**WORK ITEM:** For the records below, say how many lines contain the string "CarouselComp". Give no other text.

**TASK INPUTS:**
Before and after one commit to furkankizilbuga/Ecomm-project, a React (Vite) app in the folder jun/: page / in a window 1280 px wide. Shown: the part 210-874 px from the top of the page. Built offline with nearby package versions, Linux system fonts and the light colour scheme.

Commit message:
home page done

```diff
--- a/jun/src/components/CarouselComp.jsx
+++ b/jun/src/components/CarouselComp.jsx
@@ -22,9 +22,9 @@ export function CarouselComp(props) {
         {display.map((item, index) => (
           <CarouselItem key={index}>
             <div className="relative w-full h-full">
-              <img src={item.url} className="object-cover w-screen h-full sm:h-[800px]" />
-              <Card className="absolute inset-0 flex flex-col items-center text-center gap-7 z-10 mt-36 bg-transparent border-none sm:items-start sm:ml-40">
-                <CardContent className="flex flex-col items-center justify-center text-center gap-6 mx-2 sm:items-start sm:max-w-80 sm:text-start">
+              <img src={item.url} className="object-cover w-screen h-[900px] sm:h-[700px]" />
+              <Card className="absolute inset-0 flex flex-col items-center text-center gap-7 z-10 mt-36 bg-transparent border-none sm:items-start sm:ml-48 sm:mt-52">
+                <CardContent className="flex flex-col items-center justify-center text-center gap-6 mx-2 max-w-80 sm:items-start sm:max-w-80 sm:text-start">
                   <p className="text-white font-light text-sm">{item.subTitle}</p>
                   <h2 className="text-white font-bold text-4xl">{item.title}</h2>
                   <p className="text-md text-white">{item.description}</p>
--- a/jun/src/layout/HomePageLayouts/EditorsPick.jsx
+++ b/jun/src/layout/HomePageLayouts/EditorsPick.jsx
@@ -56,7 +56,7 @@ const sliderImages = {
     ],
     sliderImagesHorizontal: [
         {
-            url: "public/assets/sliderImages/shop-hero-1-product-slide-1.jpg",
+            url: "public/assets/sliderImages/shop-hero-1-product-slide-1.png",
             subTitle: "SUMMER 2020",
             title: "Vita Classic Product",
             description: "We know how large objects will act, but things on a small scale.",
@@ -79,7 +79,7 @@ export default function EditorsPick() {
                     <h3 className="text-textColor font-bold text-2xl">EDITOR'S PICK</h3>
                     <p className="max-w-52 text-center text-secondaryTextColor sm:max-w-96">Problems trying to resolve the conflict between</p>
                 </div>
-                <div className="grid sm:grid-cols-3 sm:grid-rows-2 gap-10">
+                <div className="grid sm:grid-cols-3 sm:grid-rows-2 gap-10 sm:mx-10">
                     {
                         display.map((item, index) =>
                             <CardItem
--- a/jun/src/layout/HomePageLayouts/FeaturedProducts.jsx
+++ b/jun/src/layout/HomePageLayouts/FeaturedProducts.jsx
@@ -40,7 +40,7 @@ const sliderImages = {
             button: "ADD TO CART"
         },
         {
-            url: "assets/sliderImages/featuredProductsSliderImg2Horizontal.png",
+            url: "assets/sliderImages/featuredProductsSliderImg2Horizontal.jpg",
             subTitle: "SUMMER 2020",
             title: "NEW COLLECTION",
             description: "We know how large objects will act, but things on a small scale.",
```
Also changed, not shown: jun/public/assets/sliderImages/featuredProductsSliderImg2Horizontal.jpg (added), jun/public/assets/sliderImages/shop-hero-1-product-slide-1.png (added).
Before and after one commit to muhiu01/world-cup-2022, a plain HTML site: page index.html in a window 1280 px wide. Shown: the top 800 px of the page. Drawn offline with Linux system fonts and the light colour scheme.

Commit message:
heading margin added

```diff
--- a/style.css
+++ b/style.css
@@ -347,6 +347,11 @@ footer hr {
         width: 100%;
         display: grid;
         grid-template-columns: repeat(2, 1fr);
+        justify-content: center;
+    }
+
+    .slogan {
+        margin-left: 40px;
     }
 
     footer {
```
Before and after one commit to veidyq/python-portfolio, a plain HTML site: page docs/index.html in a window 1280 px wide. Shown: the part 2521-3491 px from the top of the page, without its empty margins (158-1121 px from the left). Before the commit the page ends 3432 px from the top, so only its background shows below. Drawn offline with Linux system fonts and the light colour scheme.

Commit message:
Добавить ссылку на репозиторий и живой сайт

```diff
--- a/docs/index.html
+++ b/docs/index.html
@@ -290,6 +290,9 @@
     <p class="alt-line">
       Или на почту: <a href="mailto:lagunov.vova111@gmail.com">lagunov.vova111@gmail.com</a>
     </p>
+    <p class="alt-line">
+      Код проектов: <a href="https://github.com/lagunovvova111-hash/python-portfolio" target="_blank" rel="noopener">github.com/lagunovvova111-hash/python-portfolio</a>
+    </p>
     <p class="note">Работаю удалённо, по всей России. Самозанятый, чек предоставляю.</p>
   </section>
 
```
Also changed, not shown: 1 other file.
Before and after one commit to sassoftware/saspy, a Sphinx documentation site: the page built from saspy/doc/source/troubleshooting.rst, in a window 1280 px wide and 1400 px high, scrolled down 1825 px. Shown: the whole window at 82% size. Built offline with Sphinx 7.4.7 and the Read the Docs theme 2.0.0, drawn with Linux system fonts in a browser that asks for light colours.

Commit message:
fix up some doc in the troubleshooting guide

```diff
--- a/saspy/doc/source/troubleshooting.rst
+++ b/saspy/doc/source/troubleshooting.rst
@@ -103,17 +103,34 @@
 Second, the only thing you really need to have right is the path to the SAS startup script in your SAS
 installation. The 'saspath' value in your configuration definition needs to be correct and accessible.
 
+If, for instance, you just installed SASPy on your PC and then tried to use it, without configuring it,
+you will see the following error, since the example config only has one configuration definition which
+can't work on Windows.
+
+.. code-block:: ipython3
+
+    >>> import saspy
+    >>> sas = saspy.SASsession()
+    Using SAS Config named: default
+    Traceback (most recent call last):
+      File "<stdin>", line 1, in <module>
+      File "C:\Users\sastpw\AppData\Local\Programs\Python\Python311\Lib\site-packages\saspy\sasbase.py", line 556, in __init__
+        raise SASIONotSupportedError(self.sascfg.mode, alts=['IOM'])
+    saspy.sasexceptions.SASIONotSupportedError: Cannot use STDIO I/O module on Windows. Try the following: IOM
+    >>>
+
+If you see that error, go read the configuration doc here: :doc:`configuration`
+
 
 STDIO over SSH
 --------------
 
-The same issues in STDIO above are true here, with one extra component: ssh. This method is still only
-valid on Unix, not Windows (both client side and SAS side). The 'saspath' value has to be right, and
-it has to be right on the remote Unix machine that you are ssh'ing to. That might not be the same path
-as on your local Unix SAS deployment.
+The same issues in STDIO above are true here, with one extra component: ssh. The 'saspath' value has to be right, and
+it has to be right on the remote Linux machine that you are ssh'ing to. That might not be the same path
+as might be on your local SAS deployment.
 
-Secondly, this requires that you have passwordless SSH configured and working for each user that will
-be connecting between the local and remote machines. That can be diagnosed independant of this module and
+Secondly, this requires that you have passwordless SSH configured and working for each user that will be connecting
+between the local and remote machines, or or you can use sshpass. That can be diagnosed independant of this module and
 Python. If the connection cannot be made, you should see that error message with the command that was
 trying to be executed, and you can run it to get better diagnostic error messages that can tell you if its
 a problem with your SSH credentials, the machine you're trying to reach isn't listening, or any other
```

**OUTPUT OF THE TASK:** 3